This confirms what many analysts have been saying. Industrial output in spring through early summer of this year was adversely affected by the after-effects of the tsunami in Japan.
Factories north of Tokyo were damaged and ports left unable to function for several months.
Parts shortages in cars, electronics and a range of components caused production cutbacks that held back growth in many nations, not just Japan. That’s because supply chains have become international in scope.
The PMI is a composite of five diffusion indices (i.e., positive minus negative survey responses on new orders, production, employment and so on) for the manufacturing sector.
With the latest PMI result, the U.S. economy has been expanding for 25 straight months and manufacturing for 23.
Japanese rebuilding efforts are beginning to accelerate. This will pull in products and services from around the world, but the closed nature of the Japanese economy will limit the gains to less than they might otherwise be.
In a catch-up move, Japanese industrial production in May rose at its fastest pace in more than 50 years. Much of this was delayed fulfillment of orders and inventory rebuilding.
Looking further ahead, Japanese exporters would like greater assurance there will be a strong international marketplace in which to sell their goods.
They’ll have to wait and see like the rest of us.
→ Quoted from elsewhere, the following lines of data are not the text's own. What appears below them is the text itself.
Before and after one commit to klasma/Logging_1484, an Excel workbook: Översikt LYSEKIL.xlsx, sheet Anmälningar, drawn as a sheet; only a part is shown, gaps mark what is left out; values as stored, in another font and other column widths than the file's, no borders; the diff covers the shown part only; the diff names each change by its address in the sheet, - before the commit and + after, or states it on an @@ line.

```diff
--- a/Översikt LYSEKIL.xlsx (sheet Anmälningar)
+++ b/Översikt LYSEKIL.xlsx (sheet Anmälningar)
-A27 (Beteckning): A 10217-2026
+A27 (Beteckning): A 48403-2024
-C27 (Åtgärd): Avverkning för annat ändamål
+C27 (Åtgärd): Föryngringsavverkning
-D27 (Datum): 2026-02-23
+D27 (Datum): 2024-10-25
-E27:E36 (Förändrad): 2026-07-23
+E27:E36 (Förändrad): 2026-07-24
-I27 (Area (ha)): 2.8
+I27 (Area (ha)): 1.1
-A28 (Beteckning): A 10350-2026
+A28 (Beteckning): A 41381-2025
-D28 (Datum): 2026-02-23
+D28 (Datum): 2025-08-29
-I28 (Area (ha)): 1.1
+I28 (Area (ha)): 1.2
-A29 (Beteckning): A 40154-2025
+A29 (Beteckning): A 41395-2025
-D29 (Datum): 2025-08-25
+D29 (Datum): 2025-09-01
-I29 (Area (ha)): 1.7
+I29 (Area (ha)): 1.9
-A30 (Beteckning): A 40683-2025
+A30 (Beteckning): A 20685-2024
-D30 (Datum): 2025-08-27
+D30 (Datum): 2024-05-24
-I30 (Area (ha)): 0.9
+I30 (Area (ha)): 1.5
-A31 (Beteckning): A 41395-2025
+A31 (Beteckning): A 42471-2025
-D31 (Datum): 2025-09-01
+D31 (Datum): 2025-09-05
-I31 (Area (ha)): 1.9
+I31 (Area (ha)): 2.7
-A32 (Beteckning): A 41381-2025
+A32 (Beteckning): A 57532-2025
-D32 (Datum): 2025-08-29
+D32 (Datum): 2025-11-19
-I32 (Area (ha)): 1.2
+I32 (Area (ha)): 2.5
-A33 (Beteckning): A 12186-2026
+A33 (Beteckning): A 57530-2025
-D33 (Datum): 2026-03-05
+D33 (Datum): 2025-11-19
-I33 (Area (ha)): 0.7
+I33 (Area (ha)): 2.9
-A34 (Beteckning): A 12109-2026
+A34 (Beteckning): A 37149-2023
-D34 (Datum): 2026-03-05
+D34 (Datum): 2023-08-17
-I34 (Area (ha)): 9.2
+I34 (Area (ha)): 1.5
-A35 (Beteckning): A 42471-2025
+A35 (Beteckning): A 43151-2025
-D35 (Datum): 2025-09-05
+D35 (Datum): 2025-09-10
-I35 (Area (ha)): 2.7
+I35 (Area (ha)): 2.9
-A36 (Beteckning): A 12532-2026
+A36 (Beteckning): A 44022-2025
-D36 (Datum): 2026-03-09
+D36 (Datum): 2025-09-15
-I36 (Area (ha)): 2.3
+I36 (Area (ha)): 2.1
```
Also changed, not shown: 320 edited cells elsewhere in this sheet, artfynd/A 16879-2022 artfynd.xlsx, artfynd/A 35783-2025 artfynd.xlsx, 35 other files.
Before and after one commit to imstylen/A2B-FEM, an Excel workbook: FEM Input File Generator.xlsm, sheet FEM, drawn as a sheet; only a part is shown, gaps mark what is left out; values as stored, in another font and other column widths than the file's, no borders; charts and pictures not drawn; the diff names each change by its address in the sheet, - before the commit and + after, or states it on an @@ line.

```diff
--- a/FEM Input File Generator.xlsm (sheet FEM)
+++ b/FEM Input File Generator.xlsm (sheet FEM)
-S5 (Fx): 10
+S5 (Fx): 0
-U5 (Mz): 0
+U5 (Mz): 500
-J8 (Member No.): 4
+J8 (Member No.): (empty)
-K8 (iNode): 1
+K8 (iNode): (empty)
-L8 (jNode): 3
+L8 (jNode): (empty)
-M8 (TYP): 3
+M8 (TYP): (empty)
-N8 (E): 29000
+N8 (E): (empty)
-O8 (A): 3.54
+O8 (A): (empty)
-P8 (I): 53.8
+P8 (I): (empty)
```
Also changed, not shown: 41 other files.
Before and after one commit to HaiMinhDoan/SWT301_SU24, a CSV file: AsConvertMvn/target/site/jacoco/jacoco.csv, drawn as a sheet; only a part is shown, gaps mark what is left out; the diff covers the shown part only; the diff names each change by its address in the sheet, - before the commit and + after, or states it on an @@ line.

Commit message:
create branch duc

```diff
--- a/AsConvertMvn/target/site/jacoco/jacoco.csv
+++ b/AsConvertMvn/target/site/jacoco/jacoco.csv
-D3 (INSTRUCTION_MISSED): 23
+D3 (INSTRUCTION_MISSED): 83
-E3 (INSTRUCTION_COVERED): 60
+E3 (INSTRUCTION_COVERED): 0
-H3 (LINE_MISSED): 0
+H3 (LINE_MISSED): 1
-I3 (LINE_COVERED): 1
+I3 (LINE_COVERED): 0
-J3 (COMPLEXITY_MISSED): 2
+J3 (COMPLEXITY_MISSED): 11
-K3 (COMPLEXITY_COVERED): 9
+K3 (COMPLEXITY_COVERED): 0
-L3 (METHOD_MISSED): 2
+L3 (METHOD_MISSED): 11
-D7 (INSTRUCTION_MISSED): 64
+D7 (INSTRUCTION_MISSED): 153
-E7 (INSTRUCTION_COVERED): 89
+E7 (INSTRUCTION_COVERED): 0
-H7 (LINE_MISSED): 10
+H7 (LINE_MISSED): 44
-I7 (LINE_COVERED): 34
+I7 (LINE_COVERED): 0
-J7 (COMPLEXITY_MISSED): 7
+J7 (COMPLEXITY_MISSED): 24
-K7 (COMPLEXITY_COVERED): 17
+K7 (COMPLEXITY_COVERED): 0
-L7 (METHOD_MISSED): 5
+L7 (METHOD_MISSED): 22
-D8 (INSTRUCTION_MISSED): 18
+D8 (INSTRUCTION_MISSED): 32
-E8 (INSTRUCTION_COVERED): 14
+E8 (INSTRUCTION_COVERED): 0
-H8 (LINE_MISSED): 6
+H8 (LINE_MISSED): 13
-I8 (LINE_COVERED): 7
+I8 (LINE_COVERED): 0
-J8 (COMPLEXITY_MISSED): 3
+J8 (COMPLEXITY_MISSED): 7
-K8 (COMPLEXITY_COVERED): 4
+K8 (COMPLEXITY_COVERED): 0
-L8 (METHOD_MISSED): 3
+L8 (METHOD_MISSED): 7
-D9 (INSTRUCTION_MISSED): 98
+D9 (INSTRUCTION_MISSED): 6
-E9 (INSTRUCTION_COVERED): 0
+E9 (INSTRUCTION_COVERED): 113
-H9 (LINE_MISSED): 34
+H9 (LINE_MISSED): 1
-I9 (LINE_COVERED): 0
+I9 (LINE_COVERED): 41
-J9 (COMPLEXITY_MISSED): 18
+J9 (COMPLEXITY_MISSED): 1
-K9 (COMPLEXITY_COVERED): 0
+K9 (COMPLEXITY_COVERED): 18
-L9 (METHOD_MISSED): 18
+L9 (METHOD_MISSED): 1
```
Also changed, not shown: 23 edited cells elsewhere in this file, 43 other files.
The latest initial jobless claims report in the U.S., for the week ending July 2, provided a continuation of the mediocre numbers being reported since early spring.
The level of first-time unemployment insurance seekers fell by 14,000 but at 418,000, it remained resolutely higher than it should be if significant cuts to the unemployment rate are to be achieved.
For Canada, in this period of overall uncertainty about the world outlook, it’s important to keep an eye on home prices.
They will serve a role similar to the canary in the mine shaft, in terms of warning about a possible poisoning of the atmosphere.
Confidence in the future is closely tied to the housing sector. As long as home values are increasing, that’s a sign employment and incomes are being sustained.
On this score, Statistics Canada’s latest new housing price index results are soothing. The overall index rose 0.4% from April to May, which was even faster than in the previous period (+0.3%).
On a year-over-year basis, new home prices in Canada were +1.9% in the latest month, made up of “house only” at +2.0% and “land only” at +1.7%.
With respect to cities, the top year-over-year gainers were: St. John’s, +4.7%; Toronto, +4.3%; Winnipeg, +4.1%; Kitchener-Cambridge-Waterloo, +3.8%; Montreal, +3.6%; and Regina, +3.4%.
Six urban centres recorded year-over-year declines in new home prices, with the three most dramatic drops coming in Windsor (-4.4%), Victoria (-1.7%) and London (-1.3%).